That it’s just fine to muck about and manhandle your old lady? That a bit of physical playfulness is fine, even when you’re using arm muscles that can knock a 90mph cricket ball for six and a soldier unconscious outside a nightclub? I’m referring here to Stokes’s trial for affray, of which he was cleared.
Is it all just a bit of a laugh? Now I am certainly not saying that is what Ben Stokes thinks. But I am suggesting that it is the disturbing message his behaviour could portray, however innocent it may have been.
In my 14 years of writing an advice column, I have learned of untold bullying behind the closed doors of marriage. Some men never lift a finger in physical violence, yet bruise their partners’ very souls with verbal assaults and/or the gradual chipping away at self-esteem which renders some women incapable of standing up for themselves.
Women have written to me in despair because their husbands constantly belittle them in public, all the jokey put-downs a way of asserting not just superiority but ownership, too.
One woman wrote to tell me her husband calls her ‘stupid’ all the time: ‘He says he is having a laugh and I shouldn’t take it so seriously . . . This will go on, because I am allowing it but what else am I supposed to do? If I don’t behave, I will find myself homeless and penniless and there isn’t much hope for a 50-year-old woman.’
‘Behave’? The poor woman means she has to put up and shut up — because the husband can do exactly as he pleases and she has no choice. The balance of power in the relationship is so skewed she is a virtual prisoner.
Believe me, this is not uncommon. The terrible truth is that while there are millions of decent men who deplore bullying behaviour, there are also many others who secretly admire butch and blokey attitudes — yes, even when they spill into physical violence.
How else can we explain the shocking statistics? In the year ending in March 2016, there were 1.2 million reported experiences of domestic violence in England and Wales, and this year domestic violence is at its highest level in five years.

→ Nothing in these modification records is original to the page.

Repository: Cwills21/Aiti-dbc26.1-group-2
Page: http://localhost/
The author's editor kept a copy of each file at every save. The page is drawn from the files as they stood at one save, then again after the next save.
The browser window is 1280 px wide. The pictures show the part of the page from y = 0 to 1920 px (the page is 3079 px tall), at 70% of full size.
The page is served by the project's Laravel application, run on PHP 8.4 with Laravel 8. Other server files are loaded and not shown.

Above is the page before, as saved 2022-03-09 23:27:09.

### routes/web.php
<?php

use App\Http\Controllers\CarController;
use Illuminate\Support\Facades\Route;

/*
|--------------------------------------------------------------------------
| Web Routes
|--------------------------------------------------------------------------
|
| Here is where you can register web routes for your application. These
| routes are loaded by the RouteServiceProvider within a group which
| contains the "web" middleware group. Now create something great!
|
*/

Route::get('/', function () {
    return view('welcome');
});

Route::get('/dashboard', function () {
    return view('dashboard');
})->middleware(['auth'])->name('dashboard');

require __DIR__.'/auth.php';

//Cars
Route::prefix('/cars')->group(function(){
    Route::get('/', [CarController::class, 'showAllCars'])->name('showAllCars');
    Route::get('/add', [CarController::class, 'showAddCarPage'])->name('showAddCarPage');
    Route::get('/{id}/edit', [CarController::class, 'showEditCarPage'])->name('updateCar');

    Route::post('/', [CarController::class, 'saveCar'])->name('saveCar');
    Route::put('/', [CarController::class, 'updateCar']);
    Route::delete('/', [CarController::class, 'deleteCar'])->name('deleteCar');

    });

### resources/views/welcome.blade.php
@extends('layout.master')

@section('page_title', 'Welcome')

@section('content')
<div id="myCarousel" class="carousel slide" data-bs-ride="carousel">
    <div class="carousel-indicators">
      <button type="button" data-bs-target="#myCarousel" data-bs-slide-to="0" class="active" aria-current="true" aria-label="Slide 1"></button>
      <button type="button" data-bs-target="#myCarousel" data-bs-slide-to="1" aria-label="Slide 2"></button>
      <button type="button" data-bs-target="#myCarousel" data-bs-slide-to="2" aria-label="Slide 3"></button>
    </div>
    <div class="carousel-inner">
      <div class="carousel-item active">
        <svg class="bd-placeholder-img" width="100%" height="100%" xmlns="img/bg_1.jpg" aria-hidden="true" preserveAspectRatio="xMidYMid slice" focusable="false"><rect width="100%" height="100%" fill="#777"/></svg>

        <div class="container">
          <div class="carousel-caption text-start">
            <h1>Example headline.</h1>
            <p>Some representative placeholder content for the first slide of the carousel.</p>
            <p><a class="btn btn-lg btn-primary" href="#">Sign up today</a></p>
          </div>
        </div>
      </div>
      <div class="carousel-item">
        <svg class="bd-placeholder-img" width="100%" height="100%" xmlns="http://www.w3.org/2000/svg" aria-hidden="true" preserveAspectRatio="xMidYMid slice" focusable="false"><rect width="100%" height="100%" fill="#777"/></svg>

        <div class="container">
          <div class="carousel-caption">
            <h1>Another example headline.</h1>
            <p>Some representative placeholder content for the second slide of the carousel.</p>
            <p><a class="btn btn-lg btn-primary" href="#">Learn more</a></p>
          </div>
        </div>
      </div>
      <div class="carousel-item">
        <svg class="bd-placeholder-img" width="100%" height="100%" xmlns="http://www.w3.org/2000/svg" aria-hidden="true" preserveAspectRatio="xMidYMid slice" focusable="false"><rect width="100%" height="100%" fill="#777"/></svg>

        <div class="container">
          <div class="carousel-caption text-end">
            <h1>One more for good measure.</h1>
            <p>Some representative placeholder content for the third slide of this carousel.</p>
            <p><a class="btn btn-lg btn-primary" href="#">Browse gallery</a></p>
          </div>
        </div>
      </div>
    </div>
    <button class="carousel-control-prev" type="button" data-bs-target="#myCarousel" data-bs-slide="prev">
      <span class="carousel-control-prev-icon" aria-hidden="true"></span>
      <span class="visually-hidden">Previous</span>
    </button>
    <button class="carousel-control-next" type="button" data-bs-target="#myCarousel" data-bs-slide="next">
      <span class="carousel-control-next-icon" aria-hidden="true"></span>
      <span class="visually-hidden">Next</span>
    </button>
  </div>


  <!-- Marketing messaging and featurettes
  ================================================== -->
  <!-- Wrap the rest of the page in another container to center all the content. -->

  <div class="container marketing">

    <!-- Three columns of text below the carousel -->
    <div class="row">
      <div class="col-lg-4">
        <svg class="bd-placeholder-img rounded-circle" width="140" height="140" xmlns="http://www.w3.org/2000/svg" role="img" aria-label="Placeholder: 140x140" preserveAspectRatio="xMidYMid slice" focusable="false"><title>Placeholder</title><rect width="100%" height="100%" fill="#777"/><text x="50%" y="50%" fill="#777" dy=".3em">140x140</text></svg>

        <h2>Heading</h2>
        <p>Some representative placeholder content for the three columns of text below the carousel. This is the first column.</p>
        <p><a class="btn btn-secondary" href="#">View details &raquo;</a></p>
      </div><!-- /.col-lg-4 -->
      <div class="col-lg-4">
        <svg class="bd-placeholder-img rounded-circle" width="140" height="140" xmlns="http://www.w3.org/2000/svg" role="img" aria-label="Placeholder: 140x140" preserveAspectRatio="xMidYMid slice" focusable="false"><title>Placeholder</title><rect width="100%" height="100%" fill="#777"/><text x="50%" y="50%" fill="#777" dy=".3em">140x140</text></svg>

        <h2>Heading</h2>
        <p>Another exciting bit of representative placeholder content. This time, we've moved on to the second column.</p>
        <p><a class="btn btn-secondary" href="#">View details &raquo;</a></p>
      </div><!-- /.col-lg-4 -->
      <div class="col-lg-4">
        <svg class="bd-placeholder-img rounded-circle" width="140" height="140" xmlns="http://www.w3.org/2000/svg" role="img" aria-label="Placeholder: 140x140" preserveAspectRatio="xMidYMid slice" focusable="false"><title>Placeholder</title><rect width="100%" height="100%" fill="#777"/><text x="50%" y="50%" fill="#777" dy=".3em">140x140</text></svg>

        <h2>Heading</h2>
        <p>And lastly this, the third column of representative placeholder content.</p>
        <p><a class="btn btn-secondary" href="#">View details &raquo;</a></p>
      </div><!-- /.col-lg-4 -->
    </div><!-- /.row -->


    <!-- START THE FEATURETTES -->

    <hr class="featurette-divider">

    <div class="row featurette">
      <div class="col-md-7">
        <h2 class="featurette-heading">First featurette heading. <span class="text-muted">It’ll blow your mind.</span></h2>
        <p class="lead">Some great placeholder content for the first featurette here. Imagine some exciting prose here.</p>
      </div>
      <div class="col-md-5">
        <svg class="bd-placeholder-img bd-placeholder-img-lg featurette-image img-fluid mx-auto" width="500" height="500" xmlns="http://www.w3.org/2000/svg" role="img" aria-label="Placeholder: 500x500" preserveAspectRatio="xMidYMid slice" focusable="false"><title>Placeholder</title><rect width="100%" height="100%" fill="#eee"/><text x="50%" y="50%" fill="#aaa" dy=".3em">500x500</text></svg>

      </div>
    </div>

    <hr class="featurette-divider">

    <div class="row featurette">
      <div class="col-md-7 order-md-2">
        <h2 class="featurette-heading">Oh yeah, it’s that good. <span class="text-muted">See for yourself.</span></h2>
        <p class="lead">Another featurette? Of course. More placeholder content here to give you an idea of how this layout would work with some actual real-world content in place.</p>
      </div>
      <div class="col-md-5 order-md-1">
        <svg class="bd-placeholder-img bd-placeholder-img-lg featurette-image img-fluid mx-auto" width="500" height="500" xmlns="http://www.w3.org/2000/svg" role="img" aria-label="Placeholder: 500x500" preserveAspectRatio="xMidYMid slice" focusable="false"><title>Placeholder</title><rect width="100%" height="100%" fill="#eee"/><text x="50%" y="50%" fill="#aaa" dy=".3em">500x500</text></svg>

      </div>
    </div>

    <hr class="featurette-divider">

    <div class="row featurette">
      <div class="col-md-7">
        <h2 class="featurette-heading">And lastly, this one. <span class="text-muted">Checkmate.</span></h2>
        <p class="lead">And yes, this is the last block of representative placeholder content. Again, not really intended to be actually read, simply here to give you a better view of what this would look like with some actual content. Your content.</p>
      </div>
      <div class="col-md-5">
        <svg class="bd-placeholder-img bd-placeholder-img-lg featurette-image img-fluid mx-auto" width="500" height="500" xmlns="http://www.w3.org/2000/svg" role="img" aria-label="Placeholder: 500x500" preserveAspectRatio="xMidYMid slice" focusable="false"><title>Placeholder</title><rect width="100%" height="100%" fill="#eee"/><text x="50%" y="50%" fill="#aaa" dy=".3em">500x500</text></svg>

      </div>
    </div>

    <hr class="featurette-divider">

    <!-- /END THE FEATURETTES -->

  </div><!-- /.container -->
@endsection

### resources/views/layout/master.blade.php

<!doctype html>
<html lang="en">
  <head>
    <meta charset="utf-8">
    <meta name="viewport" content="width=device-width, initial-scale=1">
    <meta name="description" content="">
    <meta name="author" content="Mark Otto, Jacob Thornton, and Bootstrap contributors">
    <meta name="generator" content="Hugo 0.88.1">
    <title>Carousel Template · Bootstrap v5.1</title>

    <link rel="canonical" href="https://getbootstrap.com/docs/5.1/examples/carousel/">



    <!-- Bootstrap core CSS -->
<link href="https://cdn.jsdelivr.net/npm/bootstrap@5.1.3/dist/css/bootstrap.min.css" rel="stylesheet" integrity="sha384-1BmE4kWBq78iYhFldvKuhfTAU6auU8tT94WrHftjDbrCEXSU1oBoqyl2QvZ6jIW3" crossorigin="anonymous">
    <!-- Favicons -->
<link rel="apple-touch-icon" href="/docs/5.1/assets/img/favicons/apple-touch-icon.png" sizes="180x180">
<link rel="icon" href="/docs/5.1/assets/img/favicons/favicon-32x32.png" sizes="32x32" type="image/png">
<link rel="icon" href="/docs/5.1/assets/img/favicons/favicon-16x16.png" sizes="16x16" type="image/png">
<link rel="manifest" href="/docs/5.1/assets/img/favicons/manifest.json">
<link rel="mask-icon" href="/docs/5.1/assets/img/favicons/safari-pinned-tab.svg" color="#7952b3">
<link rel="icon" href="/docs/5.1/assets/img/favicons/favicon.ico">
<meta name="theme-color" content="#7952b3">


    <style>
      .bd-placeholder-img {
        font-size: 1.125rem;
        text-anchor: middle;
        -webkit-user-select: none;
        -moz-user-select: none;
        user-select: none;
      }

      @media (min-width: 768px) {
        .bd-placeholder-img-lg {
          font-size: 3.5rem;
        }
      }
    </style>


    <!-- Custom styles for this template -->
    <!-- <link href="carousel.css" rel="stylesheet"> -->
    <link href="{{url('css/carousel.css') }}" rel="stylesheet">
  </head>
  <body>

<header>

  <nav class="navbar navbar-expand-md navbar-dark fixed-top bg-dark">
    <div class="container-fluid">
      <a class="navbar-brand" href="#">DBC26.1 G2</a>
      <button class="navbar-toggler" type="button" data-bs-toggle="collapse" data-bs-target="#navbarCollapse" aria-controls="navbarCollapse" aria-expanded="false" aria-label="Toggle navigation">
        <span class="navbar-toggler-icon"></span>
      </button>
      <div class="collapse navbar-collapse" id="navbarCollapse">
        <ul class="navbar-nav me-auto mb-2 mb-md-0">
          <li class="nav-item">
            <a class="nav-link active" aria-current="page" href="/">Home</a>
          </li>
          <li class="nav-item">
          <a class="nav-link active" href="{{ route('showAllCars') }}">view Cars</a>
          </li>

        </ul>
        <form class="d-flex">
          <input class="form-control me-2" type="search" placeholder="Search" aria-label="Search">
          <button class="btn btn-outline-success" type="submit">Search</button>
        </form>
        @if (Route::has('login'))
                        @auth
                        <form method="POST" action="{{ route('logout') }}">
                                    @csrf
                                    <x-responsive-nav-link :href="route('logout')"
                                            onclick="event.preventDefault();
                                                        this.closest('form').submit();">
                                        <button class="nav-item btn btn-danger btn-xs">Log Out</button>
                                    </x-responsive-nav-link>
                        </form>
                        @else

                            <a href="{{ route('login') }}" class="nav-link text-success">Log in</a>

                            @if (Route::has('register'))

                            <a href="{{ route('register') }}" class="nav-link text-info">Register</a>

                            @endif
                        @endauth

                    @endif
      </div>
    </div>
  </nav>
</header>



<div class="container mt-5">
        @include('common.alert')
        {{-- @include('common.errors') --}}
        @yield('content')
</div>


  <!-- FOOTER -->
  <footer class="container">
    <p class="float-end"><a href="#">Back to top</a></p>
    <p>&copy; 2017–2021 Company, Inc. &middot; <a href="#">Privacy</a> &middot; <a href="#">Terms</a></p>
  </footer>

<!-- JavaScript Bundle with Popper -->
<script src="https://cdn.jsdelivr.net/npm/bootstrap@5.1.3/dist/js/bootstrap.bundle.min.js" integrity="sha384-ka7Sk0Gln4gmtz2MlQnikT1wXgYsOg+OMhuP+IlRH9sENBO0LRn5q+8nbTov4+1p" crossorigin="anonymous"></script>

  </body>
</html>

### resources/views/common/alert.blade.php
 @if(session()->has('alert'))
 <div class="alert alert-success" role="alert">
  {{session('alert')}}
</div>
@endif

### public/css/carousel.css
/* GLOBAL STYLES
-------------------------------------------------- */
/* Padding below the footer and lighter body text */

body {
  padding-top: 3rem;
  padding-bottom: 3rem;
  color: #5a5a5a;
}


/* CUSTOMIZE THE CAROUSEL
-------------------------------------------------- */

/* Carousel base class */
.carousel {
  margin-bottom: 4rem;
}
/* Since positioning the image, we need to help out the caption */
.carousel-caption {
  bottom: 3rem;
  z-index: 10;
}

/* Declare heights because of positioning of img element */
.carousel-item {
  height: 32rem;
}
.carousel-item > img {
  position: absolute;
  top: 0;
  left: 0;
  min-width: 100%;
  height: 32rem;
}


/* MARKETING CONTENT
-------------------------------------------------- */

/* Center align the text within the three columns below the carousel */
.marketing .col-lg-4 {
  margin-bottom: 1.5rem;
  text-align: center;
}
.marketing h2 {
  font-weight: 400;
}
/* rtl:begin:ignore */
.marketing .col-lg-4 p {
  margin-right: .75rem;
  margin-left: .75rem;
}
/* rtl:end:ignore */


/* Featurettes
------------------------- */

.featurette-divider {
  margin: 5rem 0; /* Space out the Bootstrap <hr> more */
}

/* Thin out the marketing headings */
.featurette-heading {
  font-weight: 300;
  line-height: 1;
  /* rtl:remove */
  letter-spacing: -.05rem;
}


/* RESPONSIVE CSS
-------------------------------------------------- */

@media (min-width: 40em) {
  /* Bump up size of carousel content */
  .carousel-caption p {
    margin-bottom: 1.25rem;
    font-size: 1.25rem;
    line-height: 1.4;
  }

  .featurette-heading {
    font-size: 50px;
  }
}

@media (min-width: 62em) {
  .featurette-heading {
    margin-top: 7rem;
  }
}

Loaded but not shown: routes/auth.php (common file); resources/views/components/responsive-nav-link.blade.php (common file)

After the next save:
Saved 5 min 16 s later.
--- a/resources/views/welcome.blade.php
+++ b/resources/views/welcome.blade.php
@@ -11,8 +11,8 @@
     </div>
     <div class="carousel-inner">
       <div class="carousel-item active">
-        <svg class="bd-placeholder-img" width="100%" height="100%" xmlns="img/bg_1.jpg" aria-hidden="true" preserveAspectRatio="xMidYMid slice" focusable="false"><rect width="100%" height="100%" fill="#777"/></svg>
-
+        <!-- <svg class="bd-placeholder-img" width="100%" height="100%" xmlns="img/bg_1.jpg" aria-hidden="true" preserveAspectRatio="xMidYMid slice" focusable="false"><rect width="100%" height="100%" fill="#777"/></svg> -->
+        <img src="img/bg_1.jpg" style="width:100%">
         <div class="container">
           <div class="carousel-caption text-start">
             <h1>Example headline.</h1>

Nigella Lawson and her husband Charles Saatchi’s marriage ended not long after he was photographed holding her by the neck outside a restaurant in 2013
One woman in four experiences domestic violence in her lifetime, and in England and Wales two women are killed each week by a current or former partner.
I wonder how such women would regard pictures of a public figure grasping his wife by her face and throat for fun? Outside a smart restaurant or at a glitzy party, the ‘playful tiff’ or mock-violent horseplay must seem to take place in a different world.
Perhaps they see it as the behaviour of rich and famous people who don’t care what others think of them. If so, surely it serves to mock the suffering of the women who are real victims of domestic violence.
Women who have felt brutal hands at their throats for real, and live out their days in terror of saying or doing the wrong thing.
Women who dread the clink of a beer because they know the booze will just make things much worse.
Women who are so beaten down and ashamed they tell lies about their bruises, saying they tripped or walked into a cupboard door.
Women who are desperate for help that never comes.
Will those women look at the pictures of Ben Stokes and see affection? And a bit of fun? And what will the men who bully and abuse them think? Snigger and say: ‘Good old Stokesy!’?
That thought is intolerable. And it is why lovely Mrs Stokes should not be quite so ready to dismiss the concerns of others as ‘unbelievable nonsense’. Because for all the assurances of harmony and fun, this ‘crazy story’ (as Mrs Stokes called it) is not nothing.
Something is wrong when men in the public eye forget that how they act matters. In our age of endless photographs and twittering social media, behaviour can quickly become distorted and dispatch unpleasant — even dark — messages out into the wider world. So they should be careful.
- The 24-hour National Domestic Violence Freephone helpline for women: 0808 2000 247.